A selection of the need-to-know civil justice news for the week of February 18-24.
S.P. Sullivan | NJ Advance Media for NJ.com
In 2016, New Jersey taxpayers were on the hook for $87.7 million in lawsuits paid out by the state Attorney General’s Office, according to data obtained by NJ Advance Media through a public records request.
Matt Arco | NJ Advance Media for NJ.com
It’s common for Lt. Gov. Kim Guadagno to receive letters of resignation from judges as part of her job as New Jersey’s secretary of state. But only one was ever signed: “Your loving husband.”
Michelle M. Bufano & Rachel B. Sherman of Patterson Belknap Webb & Tyler | New Jersey Law Journal
The New Jersey Supreme Court has changed the rules of the game with respect to statute of limitations and choice of law for tort actions. Again.
Tommy Tobin | Minnesota Journal of Law, Science & Technology
Is food medicine? The answer to this simple question is surprisingly complicated. The name of the Food and Drug Administration (FDA) seems to distinguish between foods and drugs. So too does the Federal Food, Drug, and Cosmetics Act, which helpfully defines “food” as “(1) articles used for food or drink for man or other animals, (2) chewing gum, and (3) articles used for components of any such article.”
While it is not difficult to swallow the concept of chewing gum being food, the broad legal definition of “food” is somewhat circular and does not provide much guidance by itself.
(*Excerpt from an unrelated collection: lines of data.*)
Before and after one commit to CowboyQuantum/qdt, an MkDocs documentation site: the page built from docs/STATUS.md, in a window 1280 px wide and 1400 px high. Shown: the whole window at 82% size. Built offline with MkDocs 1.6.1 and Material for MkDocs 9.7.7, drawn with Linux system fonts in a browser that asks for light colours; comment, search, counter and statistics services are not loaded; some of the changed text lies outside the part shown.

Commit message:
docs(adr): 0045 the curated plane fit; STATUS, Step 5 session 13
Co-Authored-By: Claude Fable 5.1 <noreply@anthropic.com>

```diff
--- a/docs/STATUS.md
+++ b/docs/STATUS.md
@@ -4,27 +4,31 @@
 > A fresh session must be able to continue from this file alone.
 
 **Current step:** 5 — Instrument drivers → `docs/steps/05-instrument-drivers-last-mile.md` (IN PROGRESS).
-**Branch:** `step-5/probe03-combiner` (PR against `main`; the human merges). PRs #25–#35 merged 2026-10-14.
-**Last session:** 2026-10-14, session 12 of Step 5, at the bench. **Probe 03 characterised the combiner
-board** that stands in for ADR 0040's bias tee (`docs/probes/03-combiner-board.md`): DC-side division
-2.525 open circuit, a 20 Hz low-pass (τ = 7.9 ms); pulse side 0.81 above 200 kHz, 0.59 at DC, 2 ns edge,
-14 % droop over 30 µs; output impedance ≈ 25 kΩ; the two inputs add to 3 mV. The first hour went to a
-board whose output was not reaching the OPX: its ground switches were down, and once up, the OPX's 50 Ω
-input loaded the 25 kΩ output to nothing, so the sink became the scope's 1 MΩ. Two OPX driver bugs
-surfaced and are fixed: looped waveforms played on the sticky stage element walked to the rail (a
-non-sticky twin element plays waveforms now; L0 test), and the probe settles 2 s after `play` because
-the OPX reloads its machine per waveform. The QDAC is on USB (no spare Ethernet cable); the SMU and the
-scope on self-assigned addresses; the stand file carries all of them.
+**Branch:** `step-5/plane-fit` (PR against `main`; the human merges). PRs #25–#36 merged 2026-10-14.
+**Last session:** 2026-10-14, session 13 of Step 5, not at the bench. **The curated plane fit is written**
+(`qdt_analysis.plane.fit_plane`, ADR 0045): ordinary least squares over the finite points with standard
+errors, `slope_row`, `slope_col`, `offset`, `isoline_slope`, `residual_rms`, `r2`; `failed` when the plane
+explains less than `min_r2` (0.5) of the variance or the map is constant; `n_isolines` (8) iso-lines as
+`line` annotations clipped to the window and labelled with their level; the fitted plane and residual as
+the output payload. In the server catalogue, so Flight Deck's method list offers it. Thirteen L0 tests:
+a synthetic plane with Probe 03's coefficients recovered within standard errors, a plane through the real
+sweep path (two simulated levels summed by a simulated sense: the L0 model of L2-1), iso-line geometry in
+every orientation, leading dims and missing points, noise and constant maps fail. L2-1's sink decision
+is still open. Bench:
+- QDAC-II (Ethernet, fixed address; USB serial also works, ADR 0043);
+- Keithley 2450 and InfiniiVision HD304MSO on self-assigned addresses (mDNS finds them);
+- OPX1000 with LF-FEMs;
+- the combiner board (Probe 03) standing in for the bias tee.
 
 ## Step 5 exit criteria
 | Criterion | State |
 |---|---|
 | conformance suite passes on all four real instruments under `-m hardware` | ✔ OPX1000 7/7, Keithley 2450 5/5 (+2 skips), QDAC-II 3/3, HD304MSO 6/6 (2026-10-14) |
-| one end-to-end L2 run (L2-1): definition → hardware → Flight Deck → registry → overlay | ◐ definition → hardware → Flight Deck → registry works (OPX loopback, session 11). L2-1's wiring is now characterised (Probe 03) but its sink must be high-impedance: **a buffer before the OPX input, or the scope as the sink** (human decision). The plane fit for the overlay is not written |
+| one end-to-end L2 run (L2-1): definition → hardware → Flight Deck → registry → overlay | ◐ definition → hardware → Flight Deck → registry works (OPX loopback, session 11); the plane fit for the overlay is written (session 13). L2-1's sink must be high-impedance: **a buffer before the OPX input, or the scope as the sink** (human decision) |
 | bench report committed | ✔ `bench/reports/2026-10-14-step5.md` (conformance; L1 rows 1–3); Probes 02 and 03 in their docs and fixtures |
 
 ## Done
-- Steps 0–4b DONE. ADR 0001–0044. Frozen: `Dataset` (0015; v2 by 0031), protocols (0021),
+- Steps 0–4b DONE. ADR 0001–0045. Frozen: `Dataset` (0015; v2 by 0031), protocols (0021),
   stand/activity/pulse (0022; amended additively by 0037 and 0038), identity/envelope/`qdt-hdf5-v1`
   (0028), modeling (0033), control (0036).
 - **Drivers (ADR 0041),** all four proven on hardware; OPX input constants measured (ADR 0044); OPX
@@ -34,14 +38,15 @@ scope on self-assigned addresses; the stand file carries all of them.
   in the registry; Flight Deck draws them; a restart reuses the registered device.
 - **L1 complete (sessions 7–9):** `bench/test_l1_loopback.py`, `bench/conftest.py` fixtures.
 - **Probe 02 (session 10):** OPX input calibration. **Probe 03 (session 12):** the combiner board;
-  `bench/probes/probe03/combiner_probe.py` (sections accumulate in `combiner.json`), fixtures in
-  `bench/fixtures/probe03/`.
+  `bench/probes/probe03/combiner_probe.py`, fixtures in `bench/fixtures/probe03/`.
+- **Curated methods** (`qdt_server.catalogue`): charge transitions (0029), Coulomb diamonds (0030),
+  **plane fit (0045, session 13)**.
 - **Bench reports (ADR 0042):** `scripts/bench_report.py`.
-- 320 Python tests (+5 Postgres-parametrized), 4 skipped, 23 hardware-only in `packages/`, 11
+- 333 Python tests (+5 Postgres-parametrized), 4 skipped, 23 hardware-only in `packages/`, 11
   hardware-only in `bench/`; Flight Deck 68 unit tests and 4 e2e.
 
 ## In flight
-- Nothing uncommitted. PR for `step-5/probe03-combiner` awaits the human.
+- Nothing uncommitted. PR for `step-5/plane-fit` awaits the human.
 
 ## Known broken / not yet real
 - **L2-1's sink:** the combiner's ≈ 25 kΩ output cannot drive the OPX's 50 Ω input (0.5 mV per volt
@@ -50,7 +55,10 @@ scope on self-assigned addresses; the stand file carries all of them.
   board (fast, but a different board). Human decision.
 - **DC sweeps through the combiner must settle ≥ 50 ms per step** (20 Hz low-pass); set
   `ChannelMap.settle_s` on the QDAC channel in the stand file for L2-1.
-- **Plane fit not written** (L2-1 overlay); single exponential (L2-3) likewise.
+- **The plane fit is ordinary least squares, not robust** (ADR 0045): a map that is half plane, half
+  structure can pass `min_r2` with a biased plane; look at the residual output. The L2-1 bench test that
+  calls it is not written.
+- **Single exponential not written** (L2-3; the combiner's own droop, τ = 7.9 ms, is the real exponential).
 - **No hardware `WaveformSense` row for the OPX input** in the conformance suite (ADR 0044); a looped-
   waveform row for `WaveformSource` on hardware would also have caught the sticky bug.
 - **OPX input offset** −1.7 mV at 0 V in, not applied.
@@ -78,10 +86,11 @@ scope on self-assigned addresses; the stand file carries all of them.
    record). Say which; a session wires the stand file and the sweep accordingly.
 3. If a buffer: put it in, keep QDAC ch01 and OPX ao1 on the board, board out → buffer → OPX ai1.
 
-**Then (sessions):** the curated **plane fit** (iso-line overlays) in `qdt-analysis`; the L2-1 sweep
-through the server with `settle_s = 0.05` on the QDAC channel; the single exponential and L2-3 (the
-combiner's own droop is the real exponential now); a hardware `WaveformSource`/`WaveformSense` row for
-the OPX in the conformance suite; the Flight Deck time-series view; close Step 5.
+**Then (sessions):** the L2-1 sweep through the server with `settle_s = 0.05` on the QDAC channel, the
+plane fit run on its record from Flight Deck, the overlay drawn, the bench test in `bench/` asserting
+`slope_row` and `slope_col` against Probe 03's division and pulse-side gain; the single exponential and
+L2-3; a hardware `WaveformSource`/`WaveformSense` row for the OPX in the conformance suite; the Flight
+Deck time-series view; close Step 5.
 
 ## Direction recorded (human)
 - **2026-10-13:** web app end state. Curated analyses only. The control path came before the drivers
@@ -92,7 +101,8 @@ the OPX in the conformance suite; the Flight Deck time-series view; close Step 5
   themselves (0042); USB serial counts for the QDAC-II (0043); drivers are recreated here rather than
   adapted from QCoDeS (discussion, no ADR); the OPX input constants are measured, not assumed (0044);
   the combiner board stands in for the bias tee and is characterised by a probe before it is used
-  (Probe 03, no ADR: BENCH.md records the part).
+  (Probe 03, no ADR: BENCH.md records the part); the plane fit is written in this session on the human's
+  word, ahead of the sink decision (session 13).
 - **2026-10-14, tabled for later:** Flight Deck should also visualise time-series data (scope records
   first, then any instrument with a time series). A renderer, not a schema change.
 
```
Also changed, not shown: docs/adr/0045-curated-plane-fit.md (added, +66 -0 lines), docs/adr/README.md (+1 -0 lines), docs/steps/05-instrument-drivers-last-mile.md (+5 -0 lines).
Indeed, the definition of “drug” under the same law notes that drugs are, in relevant part, “articles (other than food) intended to affect the structure or any function of the body of man or other animals.”
Ben DiPietro | Wall Street Journal
The number of class-action securities fraud lawsuits filed against life sciences companies in 2016 was 70% higher than the number brought in 2014, and there are no reasons to expect a slowdown in litigation in 2017, according to a report. “Although the majority of cases decided this last year were decided in the defendant company’s favor, life sciences companies remain attractive targets for class-action securities fraud claims,” the report from law firm Dechert LLP stated.
Beth S. Rose & Charles J. Falletta of Sills Cummis & Gross | The National Law Review
On January 24, 2017, the New Jersey Supreme Court reinstated a $25 million verdict in favor of an Alabama plaintiff in the Accutane litigation, a Multi-County Litigation, that has been pending in the Superior Court of New Jersey, Atlantic County, since 2005. See McCarrell v. Hoffman-La Roche, Inc., 2017 N.J. LEXIS 19 (N.J. Jan. 24, 2017). In a unanimous ruling, the Court reversed the Appellate Division’s application of long standing New Jersey precedent and determined that Plaintiff’s lawsuit, time barred under Alabama law, was not time barred under New Jersey’s statute of limitations. The issue before the Court was which state’s statute of limitations applied under New Jersey’s choice-of-law jurisprudence. In reaching a decision that reinstated the verdict and applied New Jersey’s discovery rule, the Court adopted a new test under Restatement (Second) of Conflict of Laws (“Restatement”), § 142, and determined that when New Jersey has a substantial interest in litigation brought in its courts, New Jersey’s statute of limitations should ordinarily apply absent exceptional circumstances.